Malaysian-Chinese Yangsze Choo’s best-selling debut historical novel, The Ghost Bride was set in late 19th century Malaya with an immediately compelling premise: a young Chinese girl in is married off to a ghost.
The Night Tiger is also set in Malaya, although in the early 1930s, but it lacks its predecessor’s immediately graspable premise. Not that it should necessarily need one: The Ghost Bride was aimed at the young adult market, whereas The Night Tiger is adult fare, so a greater degree of complexity would be expected. Compared to other times and places in Asia, such as Colonial or Post-Colonial India, or China during the Mao years, Colonial Malaya—William Somerset Maugham notwithstanding—is a relatively under-explored setting in fiction for the international market. Choo also clearly delights in sharing her knowledge of Chinese and Malay folklore, traditional belief, and magical practices. As the title suggests, The Night Tiger particularly lingers over Malay ideas about weretigers. But it might nevertheless have benefited from a tighter focus on fewer of its many ideas.

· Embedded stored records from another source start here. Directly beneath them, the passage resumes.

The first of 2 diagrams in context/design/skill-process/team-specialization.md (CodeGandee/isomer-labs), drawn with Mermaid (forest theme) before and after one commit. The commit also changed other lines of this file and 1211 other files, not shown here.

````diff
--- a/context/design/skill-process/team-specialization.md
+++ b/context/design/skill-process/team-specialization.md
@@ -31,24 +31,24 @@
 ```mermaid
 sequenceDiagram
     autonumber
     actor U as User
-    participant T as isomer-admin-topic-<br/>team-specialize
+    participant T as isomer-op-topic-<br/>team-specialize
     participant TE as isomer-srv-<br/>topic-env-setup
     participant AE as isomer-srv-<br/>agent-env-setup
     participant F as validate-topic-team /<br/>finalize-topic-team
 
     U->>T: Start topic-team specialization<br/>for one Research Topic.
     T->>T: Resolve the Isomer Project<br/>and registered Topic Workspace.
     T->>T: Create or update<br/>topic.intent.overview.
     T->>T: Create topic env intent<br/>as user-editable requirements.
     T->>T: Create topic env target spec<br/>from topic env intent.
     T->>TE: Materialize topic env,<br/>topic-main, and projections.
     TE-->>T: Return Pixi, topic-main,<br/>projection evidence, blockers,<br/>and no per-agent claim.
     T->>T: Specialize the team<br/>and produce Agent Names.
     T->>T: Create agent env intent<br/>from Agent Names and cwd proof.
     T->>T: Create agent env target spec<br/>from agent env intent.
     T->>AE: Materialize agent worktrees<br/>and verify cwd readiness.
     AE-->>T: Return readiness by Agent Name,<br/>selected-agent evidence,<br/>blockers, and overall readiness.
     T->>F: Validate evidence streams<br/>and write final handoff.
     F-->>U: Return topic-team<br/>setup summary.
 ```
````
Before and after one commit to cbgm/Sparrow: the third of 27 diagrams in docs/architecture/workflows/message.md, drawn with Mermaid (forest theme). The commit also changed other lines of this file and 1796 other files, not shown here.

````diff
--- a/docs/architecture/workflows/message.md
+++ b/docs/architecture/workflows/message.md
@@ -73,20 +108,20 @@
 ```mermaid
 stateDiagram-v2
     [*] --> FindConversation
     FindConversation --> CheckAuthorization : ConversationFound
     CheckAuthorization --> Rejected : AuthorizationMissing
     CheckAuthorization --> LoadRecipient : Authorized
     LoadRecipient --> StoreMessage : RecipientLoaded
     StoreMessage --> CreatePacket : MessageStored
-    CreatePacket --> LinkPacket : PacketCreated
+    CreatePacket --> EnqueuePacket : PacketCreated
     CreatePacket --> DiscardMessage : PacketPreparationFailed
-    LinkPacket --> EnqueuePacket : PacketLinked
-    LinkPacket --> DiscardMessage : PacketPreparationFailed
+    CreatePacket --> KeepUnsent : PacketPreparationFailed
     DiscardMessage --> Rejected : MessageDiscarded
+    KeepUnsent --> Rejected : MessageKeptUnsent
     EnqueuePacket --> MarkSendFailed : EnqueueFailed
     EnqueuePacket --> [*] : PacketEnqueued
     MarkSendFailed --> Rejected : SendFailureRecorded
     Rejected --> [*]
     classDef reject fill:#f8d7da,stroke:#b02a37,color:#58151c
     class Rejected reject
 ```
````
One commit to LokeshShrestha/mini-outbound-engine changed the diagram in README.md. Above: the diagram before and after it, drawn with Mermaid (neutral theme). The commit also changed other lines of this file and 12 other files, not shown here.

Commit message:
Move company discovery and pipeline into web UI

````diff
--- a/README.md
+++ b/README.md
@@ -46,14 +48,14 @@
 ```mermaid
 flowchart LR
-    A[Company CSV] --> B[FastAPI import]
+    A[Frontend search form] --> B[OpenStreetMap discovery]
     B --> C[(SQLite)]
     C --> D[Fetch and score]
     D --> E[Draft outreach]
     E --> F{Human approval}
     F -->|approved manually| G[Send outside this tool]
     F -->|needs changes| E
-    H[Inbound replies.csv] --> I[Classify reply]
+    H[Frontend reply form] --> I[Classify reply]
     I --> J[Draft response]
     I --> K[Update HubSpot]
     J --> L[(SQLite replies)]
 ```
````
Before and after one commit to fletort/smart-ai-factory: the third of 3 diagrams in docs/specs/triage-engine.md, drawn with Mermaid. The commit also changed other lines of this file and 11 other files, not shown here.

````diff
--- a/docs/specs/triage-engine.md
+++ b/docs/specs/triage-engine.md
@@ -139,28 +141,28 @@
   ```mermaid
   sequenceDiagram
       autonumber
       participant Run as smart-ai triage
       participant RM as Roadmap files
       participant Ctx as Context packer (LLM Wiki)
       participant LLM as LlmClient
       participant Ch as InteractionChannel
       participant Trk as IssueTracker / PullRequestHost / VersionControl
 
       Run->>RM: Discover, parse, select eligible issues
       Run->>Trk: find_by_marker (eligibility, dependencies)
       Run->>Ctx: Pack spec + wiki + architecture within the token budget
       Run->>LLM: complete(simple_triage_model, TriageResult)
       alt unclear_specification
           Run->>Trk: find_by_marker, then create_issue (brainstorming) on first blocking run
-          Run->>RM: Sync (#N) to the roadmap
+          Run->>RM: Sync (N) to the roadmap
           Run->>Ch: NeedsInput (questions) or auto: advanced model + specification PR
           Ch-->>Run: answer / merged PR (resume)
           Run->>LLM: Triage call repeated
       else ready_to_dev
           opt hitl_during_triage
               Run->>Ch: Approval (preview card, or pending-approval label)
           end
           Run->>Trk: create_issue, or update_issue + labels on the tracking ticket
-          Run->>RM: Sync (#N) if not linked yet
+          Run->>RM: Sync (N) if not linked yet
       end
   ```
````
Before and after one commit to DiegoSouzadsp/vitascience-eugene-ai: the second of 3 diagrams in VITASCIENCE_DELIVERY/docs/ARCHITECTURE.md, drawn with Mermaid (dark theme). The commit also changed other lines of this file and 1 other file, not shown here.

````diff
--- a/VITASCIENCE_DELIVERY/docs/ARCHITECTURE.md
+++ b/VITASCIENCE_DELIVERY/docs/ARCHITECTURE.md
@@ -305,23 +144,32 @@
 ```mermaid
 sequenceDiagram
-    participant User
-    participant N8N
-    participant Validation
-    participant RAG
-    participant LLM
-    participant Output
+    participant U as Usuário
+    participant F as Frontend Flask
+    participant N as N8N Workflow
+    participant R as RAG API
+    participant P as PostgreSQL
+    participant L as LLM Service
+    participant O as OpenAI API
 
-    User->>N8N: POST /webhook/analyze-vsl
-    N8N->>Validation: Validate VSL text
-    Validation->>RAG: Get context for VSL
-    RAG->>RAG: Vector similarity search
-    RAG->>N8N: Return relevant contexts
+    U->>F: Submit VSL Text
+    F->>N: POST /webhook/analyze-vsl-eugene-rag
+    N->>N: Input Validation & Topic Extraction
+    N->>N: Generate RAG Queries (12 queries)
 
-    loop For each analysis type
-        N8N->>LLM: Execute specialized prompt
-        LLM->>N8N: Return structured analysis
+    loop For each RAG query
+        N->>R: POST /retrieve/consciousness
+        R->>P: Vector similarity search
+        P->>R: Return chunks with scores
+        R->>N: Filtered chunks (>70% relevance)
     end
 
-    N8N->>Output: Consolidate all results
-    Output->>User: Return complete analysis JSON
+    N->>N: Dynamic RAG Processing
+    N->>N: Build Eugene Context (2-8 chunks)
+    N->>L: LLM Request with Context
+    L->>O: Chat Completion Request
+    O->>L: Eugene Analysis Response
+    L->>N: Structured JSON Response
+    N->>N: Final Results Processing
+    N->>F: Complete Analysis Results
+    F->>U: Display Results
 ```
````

The two main plots revolve around a young orphan, Ren, trying to return his dead master’s missing severed and preserved finger to his grave, within 49 days of his death. The dead master was a weretiger, and, with his body buried incomplete, his ghost is now wandering the earth. Returning his finger to the grave will free his ghost to become fully that of a man, and to rest in peace. Meanwhile, a young woman, Ji Lin, is working in a dance hall, to pay off her mother’s debts. One night, during a dance, she acquires from her partner a preserved, severed finger.
How Ren’s and Ji Lin’s lives intersect so that one can pass the finger to the other is the main plot-driver. But one of the several subplots concerns Ji Lin and her stepfather’s son, Shin. It’s soon obvious these two are going to end up romantically involved, and since there isn’t anything stopping them becoming a couple, except that though genetically unrelated they are step-brother and sister, Choo has to work hard to keep them apart until the end of her novel. Ren’s new employer, William, furthermore, has a taste for local women, a mysterious fiancée Iris, as well as Lydia, an English women with designs on him. Choo holds back much information, in particular insights into Lydia’s character, that, had it been delivered earlier, might have made the resolution to this tangle more plausible.
Malayan folklore provides wonderful material.
Choo integrates her plots by having her five characters named for the five Confucian Virtues, whose stories are yoked together by fate. Ren has a dead twin brother, Yi. Ren, we are told, is the Confucian Virtue of humanity and Yi, is that of righteousness. Ren often dreams of Yi, and so does Ji Lin, whose name incorporates the word for another virtue, knowledge, or wisdom. Choo is fond of retelling her characters’ dreams—the dead communing with the living—but as a plot device, it can feel a bit contrived, constraining the story from developing naturally.
The many culturally-specific references—the scent of clove cigarettes; comparing a girl’s calves to lo bak, giant white radishes—give Choo’s work richness and sensual depth. The command of local detail and interest in the sensual sometimes combine in striking ways.
The sun sank lower, the light so golden that you could almost take a bite out of it, like the layered butter cake, kuih lapis, a cousin from Batavia, in Dutch Indonesia had once brought to our house. Each moist slice had smelled like all the spices of the East Indies.
Malayan folklore provides wonderful material, Weretigers, we learn, are not entirely akin to Western ideas of werewolves. In one of William’s regular, but unread, letters to Iris, he writes